Constipation

 

 

Although occasional constipation can affect anyone, some people especially women and people over the age of 65 are plagued by chronic constipation. Constipation can make you feel bloated and uncomfortable, and you may find yourself straining during bowel movements. The normal frequency of bowel movements varies widely from person to person, from once or more a day to three times per week. However, you are likely constipated if you pass a hard, dry stool less than three times per week.

 

Diet

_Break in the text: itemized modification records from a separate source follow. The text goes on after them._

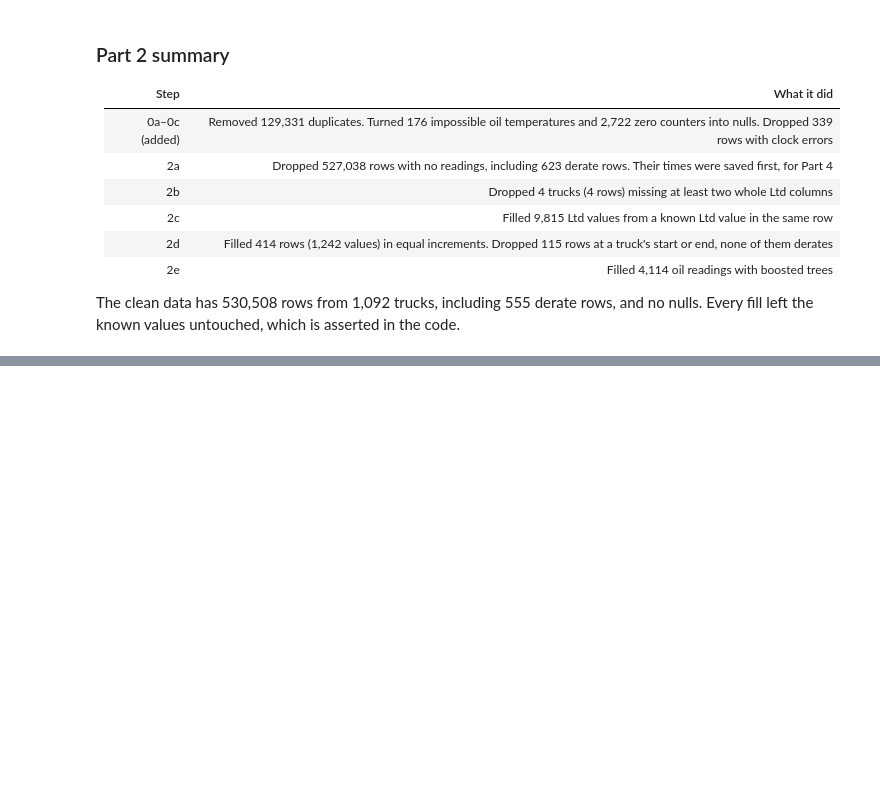
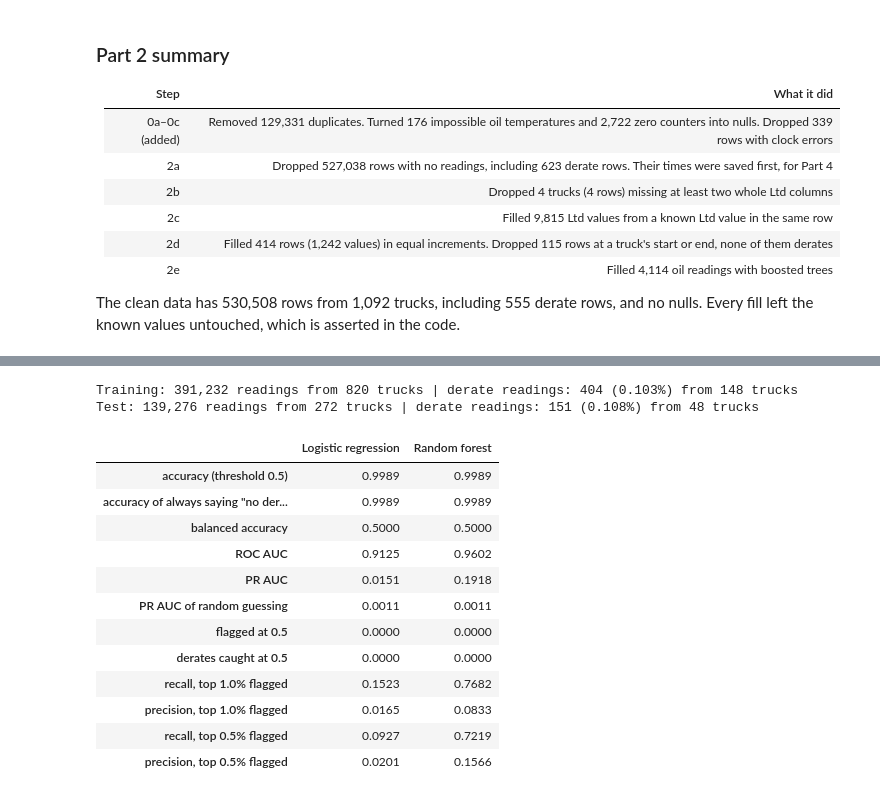
Before and after one commit to AI-for-Analytics-4/Big_NSS, a Jupyter notebook: submissions/juan_zavala/derate_prediction.ipynb, the cells around one changed output, grey strips where cells are left out. Cells and saved outputs as stored; diff of their text form; code cells hidden in the pictures; blank space fills up the shorter version.

```diff
--- a/submissions/juan_zavala/derate_prediction.ipynb
+++ b/submissions/juan_zavala/derate_prediction.ipynb
@@ -643,0 +670,63 @@ The clean data has 530,508 rows from 1,092 trucks, including 555 derate rows, an
+# %%
+# [CLAUDE] Train/test split by truck: one of 4 folds of trucks is the test set, with the derate share balanced across folds
+from sklearn.model_selection import StratifiedGroupKFold
+X, y, trucks = clean[MEASURES], clean['Derate'].astype(int), clean['EquipmentID']
+train_idx, test_idx = next(StratifiedGroupKFold(n_splits=4, shuffle=True, random_state=42).split(X, y, trucks))
+test_trucks = set(trucks.iloc[test_idx])
+assert test_trucks.isdisjoint(set(trucks.iloc[train_idx]))        # no truck is on both sides
+for name, idx in [('Training', train_idx), ('Test', test_idx)]:
+    print(f'{name}: {len(idx):,} readings from {trucks.iloc[idx].nunique()} trucks | derate readings: {int(y.iloc[idx].sum())} '
+          f'({y.iloc[idx].mean():.3%}) from {trucks.iloc[idx][y.iloc[idx] == 1].nunique()} trucks')
+# %% [output]
+Training: 391,232 readings from 820 trucks | derate readings: 404 (0.103%) from 148 trucks
+Test: 139,276 readings from 272 trucks | derate readings: 151 (0.108%) from 48 trucks
+# %%
+# [CLAUDE] Fit both models on the training trucks and score them on the test trucks
+from sklearn.pipeline import make_pipeline
+from sklearn.preprocessing import StandardScaler
+from sklearn.linear_model import LogisticRegression
+from sklearn.ensemble import RandomForestClassifier
+from sklearn.metrics import accuracy_score, balanced_accuracy_score, average_precision_score, confusion_matrix
+def logistic():
+    return make_pipeline(StandardScaler(), LogisticRegression(max_iter=1000))
+def forest():
+    return RandomForestClassifier(n_estimators=100, min_samples_leaf=20, max_samples=0.3, n_jobs=-1, random_state=42)
+def top_share(y_true, score, share):
+    # Flag the top `share` of readings by score; return (recall, precision) of those flags
+    k = max(1, int(round(share * len(score))))
+    hits = y_true[np.argsort(-score, kind='stable')[:k]].sum()
+    return hits / y_true.sum(), hits / k
+def scorecard(y_true, score):
+    y_true, score = np.asarray(y_true), np.asarray(score)
+    flagged = (score >= 0.5).astype(int)
+    tn, fp, fn, tp = confusion_matrix(y_true, flagged, labels=[0, 1]).ravel()
+    card = {'accuracy (threshold 0.5)': accuracy_score(y_true, flagged), 'accuracy of always saying "no derate"': 1 - y_true.mean(),
+            'balanced accuracy': balanced_accuracy_score(y_true, flagged), 'ROC AUC': roc_auc_score(y_true, score),
+            'PR AUC': average_precision_score(y_true, score), 'PR AUC of random guessing': y_true.mean(),
+            'flagged at 0.5': int(tp + fp), 'derates caught at 0.5': int(tp)}
+    for share in [0.01, 0.005]:
+        recall, precision = top_share(y_true, score, share)
+        card[f'recall, top {share:.1%} flagged'] = recall
+        card[f'precision, top {share:.1%} flagged'] = precision
+    return card
+X_train, y_train, X_test, y_test = X.iloc[train_idx], y.iloc[train_idx], X.iloc[test_idx], y.iloc[test_idx]
+lr_now = logistic().fit(X_train, y_train)
+rf_now = forest().fit(X_train, y_train)
+now_scores = {'Logistic regression': lr_now.predict_proba(X_test)[:, 1], 'Random forest': rf_now.predict_proba(X_test)[:, 1]}
+current = pd.DataFrame({name: scorecard(y_test, s) for name, s in now_scores.items()})
+current.to_csv('results/current_derate_metrics.csv')
+current.round(4)
+# %% [output]
+|  | Logistic regression | Random forest |
+| accuracy (threshold 0.5) | 0.9989 | 0.9989 |
+| accuracy of always saying "no der... | 0.9989 | 0.9989 |
+| balanced accuracy | 0.5000 | 0.5000 |
+| ROC AUC | 0.9125 | 0.9602 |
+| PR AUC | 0.0151 | 0.1918 |
+| PR AUC of random guessing | 0.0011 | 0.0011 |
+| flagged at 0.5 | 0.0000 | 0.0000 |
+| derates caught at 0.5 | 0.0000 | 0.0000 |
+| recall, top 1.0% flagged | 0.1523 | 0.7682 |
+| precision, top 1.0% flagged | 0.0165 | 0.0833 |
+| recall, top 0.5% flagged | 0.0927 | 0.7219 |
+| precision, top 0.5% flagged | 0.0201 | 0.1566 |
```
Also changed, not shown: parts of 11 cells of this notebook, 3 other files.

Water is the first key; assure at least 40 to 60 ounces a day. Fiber-rich foods especially fruits, vegetables, and whole grains are the best defense against constipation. Fiber is the part of plant that we cannot digest and there are two types that can benefit your bowels: soluble and insoluble. Soluble fiber, found in apples, beans and legumes, flaxseed, oats, oranges, and pears absorbs water and binds with fatty acids, forming a gel-like substance that keeps stools soft. Adding more insoluble fiber to your diet will add bulk to your stool and make it easier to pass. Foods that are high in insoluble fiber include cruciferous vegetables, prunes, raisins, and whole grains, especially wheat bran, brown rice or whole grain bread. Replacing refined and processed food that contains little, if any, dietary fiber with these healthful foods can help to ease constipation. The goal is to consume 25 to 30 grams of fiber every day. Yet most Americans get only about 15 grams from the foods they eat.

 

Lifestyle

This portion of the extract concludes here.